Studies suggest obesity is paradoxically associated with better outcomes for patients with pneumonia. Therefore, we examined the impact of obesity on short-term mortality in patients hospitalized with pneumonia. For 2 years clinical and radiographic data were prospectively collected on all consecutive adults admitted with pneumonia to six hospitals in Edmonton, Alberta, Canada. We identified 907 patients who also had body mass index (BMI, kg/m(2)) collected and categorized them as underweight (BMI < 18.5), normal (18.5 to <25), overweight (25 to <30) and obese (>30). Overall, 65% were >65 years, 52% were female, and 15% reported recent weight loss. Eighty-four (9%) were underweight, 358 (39%) normal, 228 (25%) overweight, and 237 (26%) obese. Two-thirds had severe pneumonia (63% PSI Class IV/V) and 79 (9%) patients died.
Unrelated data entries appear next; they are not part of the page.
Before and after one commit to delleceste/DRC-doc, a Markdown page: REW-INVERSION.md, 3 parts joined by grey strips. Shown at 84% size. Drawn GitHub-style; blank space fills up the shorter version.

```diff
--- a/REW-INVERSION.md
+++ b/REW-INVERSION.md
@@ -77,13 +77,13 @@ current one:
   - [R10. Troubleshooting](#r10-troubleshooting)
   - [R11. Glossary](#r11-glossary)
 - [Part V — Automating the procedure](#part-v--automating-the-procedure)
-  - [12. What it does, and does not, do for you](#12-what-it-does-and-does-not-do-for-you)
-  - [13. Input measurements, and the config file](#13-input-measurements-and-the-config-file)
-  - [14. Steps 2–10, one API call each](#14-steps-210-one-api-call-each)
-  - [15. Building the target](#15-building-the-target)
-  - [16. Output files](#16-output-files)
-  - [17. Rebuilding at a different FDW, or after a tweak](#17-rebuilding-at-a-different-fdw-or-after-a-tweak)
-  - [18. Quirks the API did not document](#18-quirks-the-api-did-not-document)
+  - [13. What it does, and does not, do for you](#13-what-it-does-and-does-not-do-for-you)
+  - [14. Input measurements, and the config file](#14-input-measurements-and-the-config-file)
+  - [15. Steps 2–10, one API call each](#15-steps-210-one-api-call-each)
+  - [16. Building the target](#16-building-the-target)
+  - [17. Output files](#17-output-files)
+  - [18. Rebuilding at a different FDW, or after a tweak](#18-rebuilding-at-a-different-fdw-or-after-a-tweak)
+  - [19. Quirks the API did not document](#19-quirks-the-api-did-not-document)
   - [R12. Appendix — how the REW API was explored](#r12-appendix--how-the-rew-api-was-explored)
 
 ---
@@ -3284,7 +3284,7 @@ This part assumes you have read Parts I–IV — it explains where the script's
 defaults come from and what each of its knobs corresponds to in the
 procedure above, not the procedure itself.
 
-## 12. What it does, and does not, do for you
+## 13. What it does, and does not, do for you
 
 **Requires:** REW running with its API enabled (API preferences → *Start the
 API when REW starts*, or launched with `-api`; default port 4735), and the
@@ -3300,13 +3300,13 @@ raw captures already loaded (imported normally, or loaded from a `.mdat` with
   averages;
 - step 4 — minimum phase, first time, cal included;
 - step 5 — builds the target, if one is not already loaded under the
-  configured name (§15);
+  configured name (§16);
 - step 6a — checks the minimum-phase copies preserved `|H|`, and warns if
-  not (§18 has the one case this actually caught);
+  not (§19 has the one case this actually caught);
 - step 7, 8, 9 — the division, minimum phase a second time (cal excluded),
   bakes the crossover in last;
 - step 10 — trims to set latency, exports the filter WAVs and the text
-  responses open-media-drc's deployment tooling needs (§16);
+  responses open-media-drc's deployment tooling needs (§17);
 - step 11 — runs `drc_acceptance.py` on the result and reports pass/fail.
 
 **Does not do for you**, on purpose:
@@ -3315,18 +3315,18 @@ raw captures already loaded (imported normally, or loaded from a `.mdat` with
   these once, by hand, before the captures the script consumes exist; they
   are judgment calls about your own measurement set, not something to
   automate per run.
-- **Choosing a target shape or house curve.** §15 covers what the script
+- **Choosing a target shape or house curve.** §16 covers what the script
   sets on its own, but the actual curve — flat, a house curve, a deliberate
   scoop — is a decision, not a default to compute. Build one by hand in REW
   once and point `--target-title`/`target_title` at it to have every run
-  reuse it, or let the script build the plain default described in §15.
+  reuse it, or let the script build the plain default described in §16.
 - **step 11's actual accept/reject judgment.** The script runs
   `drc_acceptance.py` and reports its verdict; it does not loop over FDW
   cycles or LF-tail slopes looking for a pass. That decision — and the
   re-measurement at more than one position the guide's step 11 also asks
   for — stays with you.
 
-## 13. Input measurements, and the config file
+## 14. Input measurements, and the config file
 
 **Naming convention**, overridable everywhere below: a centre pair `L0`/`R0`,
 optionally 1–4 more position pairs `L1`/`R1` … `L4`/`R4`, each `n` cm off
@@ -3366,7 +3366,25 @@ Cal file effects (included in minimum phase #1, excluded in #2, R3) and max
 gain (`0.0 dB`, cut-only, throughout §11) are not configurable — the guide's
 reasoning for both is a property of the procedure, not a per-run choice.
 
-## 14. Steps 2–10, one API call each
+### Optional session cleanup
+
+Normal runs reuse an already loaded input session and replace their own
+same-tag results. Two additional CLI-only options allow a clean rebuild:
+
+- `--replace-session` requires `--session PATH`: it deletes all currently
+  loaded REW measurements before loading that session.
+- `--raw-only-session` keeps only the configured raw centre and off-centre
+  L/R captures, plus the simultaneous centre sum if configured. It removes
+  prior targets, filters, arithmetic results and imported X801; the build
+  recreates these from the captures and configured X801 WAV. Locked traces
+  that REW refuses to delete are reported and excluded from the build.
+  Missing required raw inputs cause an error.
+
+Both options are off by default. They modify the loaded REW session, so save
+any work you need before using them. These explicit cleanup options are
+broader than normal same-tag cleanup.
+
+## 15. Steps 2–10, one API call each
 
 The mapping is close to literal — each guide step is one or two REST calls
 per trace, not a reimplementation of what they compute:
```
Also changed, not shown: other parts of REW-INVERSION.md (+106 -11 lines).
In-hospital mortality was greatest among those that were underweight (12 [14%]) compared with normal (36 [10%]), overweight (21 [9%]) or obese (10 [4%], p <0.001 for trend). Compared with those of normal weight, obese patients had significantly lower rates of in-hospital mortality in multivariable logistic regression analyses: adjusted odds ratio (OR), 0.46; 95% CI, 0.22-0.97; p 0.04. However, compared with patients with normal weight, neither underweight (adjusted OR, 1.13; 95% CI, 0.54-2.4; p 0.7) nor overweight (adjusted OR, 0.94; 95% CI, 0.52-1.69; p 0.8) were associated with in-hospital mortality. In conclusion, in patients hospitalized with pneumonia, obesity was independently associated with lower short-term mortality, while neither being underweight nor overweight were. This suggests a protective influence of BMIs > 30 kg/m(2) that requires better mechanistic understanding.
Keywords: Body mass index; community-acquired pneumonia; mortality; obesity; outcomes.
© 2012 The Authors. Clinical Microbiology and Infection © 2012 European Society of Clinical Microbiology and Infectious Diseases.